A young wolf with an expensive "necklace" is playing a major role in helping wildlife researchers map the recovery of gray wolves in Washington. The number of confirmed wolf packs in the state increased by four to 13 in Eastern Washington in 2013. A yearling female wolf captured along Ruby Creek southwest of Ione on July 15, 2013, and fitted with a GPS transmitter was one of 11 collared wolves state Fish and Wildlife Department biologists monitored in 2013 to help determine the number of packs in Washington. The agency released those numbers in its annual wolf status report on March 8, 2013, bringing the wolves a step closer to official "recovery" and removal from state endangered species protections. Outdoors editor Rich Landers was with biologists on the lucky day when they captured the yearling female that led to the confirmation of the Ruby Creek Pack. His photos detail the process of working up a wolf for research, from beginning to end.
Gray wolves established four new packs and expanded their territory in Washington over the past year, according to the annual status report on the state endangered species released Saturday by the Department of Fish and Wildlife.
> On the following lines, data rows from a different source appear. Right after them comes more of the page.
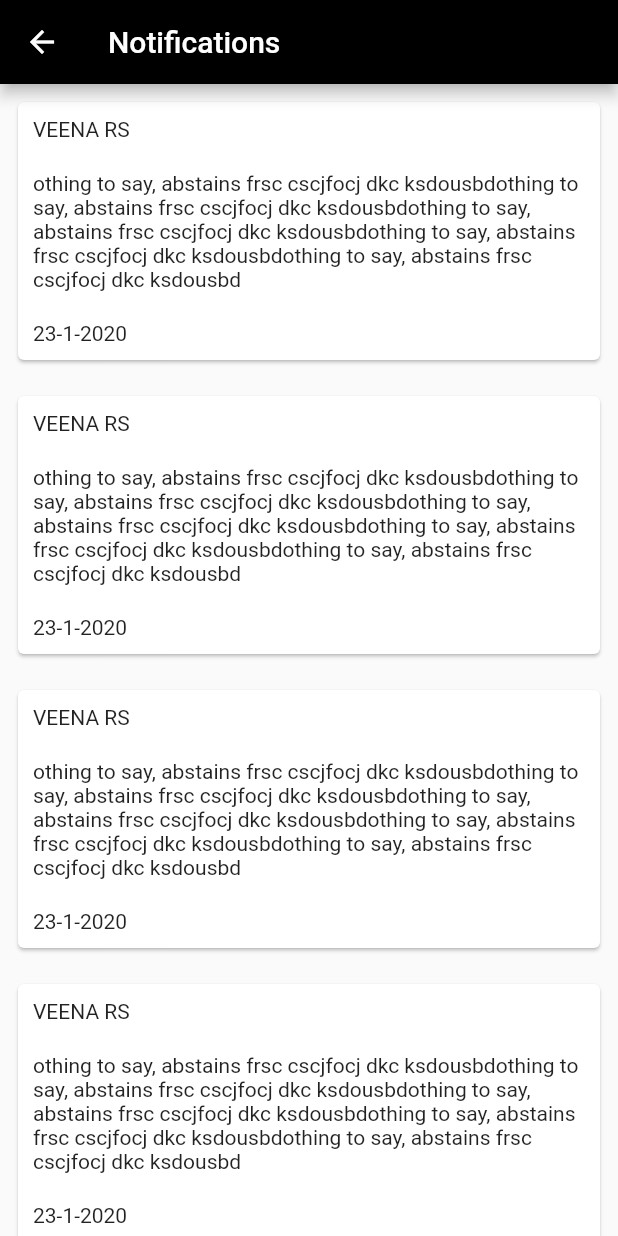
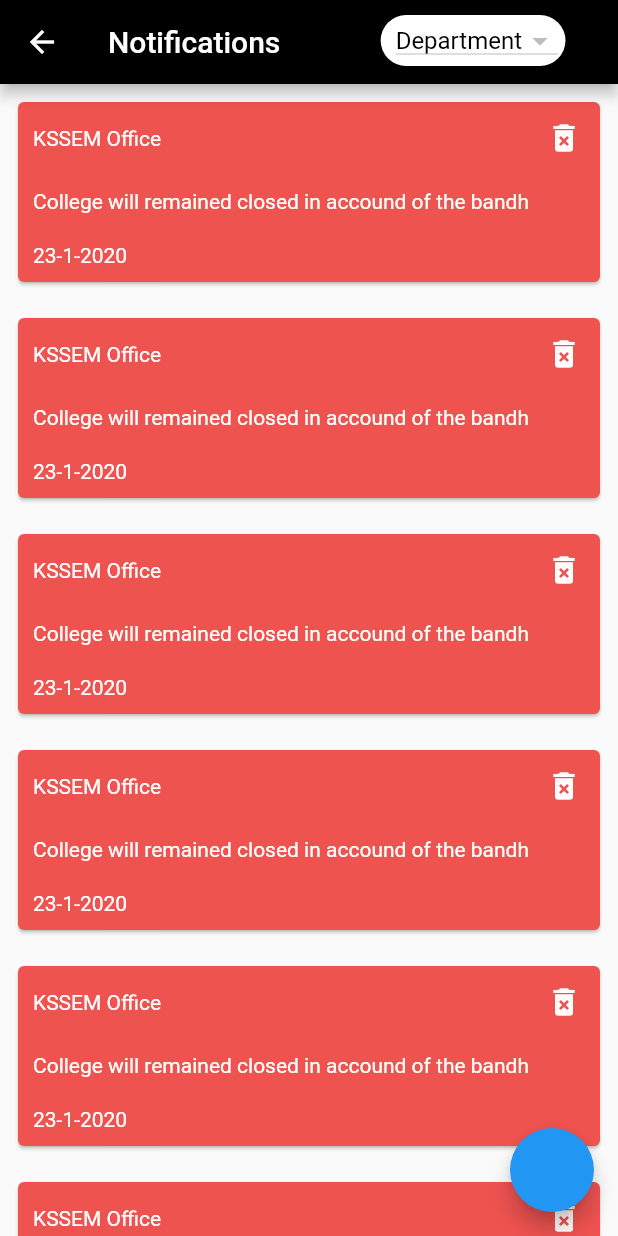
Before and after one commit to Sameerkash/College-App, a Flutter app: the NotificationScreen screen opened directly, on a phone screen of 412 x 824 dp. Run offline on Flutter 3.47's test engine with Material 2 defaults, Android fonts, the phone set to English and light mode, and no system bars; our stand-ins replace auto_size_text, cloud_firestore, curved_navigation_bar, firebase_auth, firebase_storage, flutter_linkify and 5 more; accounts and stored records are empty; network calls fail.

Commit message:
added linkify,images and notification satrted

```diff
--- a/lib/Notifiers/profile_notifier.dart
+++ b/lib/Notifiers/profile_notifier.dart
@@ -1,6 +1,6 @@
 import 'dart:collection';
 
-import 'package:flutter/cupertino.dart';
+import 'package:flutter/foundation.dart';
 import 'package:kssem/Models/post.dart';
 import 'package:kssem/Models/faculty.dart';
 
--- a/lib/UI/Screens/notification_screen.dart
+++ b/lib/UI/Screens/notification_screen.dart
@@ -1,46 +1,137 @@
+import 'package:cloud_firestore/cloud_firestore.dart';
 import 'package:flutter/material.dart';
+import 'package:kssem/UI/Widgets/progress_bars.dart';
 
-class NotificationScreen extends StatelessWidget {
+class NotificationScreen extends StatefulWidget {
   const NotificationScreen({Key key}) : super(key: key);
 
   @override
+  _NotificationScreenState createState() => _NotificationScreenState();
+}
+
+class _NotificationScreenState extends State<NotificationScreen>
+    with AutomaticKeepAliveClientMixin {
+  bool get wantKeepAlive => true;
+  var selectedDept;
+  buildDropDownButton() {
+    return StreamBuilder<QuerySnapshot>(
+        stream: Firestore.instance.collection('departments').snapshots(),
+        builder: (context, snapshot) {
+          if (!snapshot.hasData) {
+            return ColorLoader3(
+              radius: 16,
+              dotRadius: 6,
+            );
+          }
+          // else {
+          List<DropdownMenuItem> currencyItems = [];
+          for (int i = 0; i < snapshot.data.documents.length; i++) {
+            DocumentSnapshot snap = snapshot.data.documents[i];
+            currencyItems.add(
+              DropdownMenuItem(
+                child: Text(
+                  snap.documentID,
+                  style: TextStyle(color: Colors.black),
+                ),
+                value: "${snap.documentID}",
+              ),
+            );
+          }
+          return DropdownButton(
+              items: currencyItems,
+              onChanged: (currencyValue) {
+                setState(() {
+                  selectedDept = currencyValue;
+                });
+              },
+              value: selectedDept,
+              isExpanded: false,
+              hint: new Text(
+                "Department",
+                style: TextStyle(color: Colors.black),
+              ));
+
+          // }
+        });
+  }
+
+  @override
   Widget build(BuildContext context) {
+    super.build(context);
     return Scaffold(
       appBar: AppBar(
+        actions: <Widget>[
+          Padding(
+            padding: EdgeInsets.only(top: 10, bottom: 12, right: 35),
+            child: Container(
+              decoration: BoxDecoration(
+                borderRadius: BorderRadius.circular(20),
+                color: Colors.white,
+              ),
+              padding: EdgeInsets.only(left: 10, right: 5),
+              child: buildDropDownButton(),
+            ),
+          )
+        ],
         backgroundColor: Colors.black,
-          title: Text("Notifications"),
+        title: const Text("Notifications"),
       ),
       body: ListView.builder(
         itemBuilder: (context, index) {
           return buildNotify(context);
         },
-          itemCount: 5,
-        ));
+        itemCount: 8,
+      ),
+      floatingActionButton: FloatingActionButton(
+        onPressed: () {},
+      ),
+    );
   }
 
   buildNotify(BuildContext context) {
     return Padding(
       padding: const EdgeInsets.all(8.0),
       child: Card(
+        color: Colors.red[400],
         borderOnForeground: true,
         child: Container(
             child: Column(
           mainAxisSize: MainAxisSize.min,
           crossAxisAlignment: CrossAxisAlignment.start,
           children: <Widget>[
+            Row(
+              mainAxisAlignment: MainAxisAlignment.spaceBetween,
+              children: <Widget>[
                 Container(
                   padding: EdgeInsets.all(10),
-              child: Text("VEENA RS"),
+                  child: Text(
+                    "KSSEM Office",
+                    style: TextStyle(color: Colors.white),
+                  ),
+                ),
+                IconButton(
+                  splashColor: Colors.indigoAccent,
+                  icon: Icon(
+                    Icons.delete_forever,
+                    color: Colors.white,
+                  ),
+                  onPressed: () {},
+                )
+              ],
             ),
             Container(
               padding: EdgeInsets.all(10),
               child: Text(
-                "othing to say, abstains frsc cscjfocj dkc ksdousbdothing to say, abstains frsc cscjfocj dkc ksdousbdothing to say, abstains frsc cscjfocj dkc ksdousbdothing to say, abstains frsc cscjfocj dkc ksdousbdothing to say, abstains frsc cscjfocj dkc ksdousbd",
+                "College will remained closed in accound of the bandh",
+                style: TextStyle(color: Colors.white),
               ),
             ),
             Container(
               padding: EdgeInsets.all(10),
-              child: Text("23-1-2020"),
+              child: Text(
+                "23-1-2020",
+                style: TextStyle(color: Colors.white),
+              ),
             )
           ],
         )),
--- a/pubspec.yaml
+++ b/pubspec.yaml
@@ -41,6 +41,8 @@ dependencies:
   path: ^1.6.4
   firebase_storage: ^3.1.1
   image_picker: ^0.6.3+1
+  flutter_linkify: ^3.1.0
+  url_launcher: ^5.4.1
 
 
 
```
Also changed, not shown: lib/Models/notification.dart (added, +44 -0 lines), lib/Notifiers/notification_notifier.dart (added, +12 -0 lines), lib/Services/database.dart (+8 -12 lines), lib/UI/Screens/resources_screen.dart (+14 -20 lines), lib/UI/Widgets/feed_item.dart (+17 -3 lines), pubspec.lock. Lines whose indentation alone changed are shown as unchanged.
Conventional wisdom in northeastern Washington suggests that gray wolves are lurking everywhere – that is, until you try to catch one. Capturing a wolf for research ranges from dangerous to tedious, depending on whether the tool is a helicopter or a leg-hold trap. Either way, success rates are low because the target is mobile, wary and still rare even in the corner of the state where wolves have repopulated the most ground.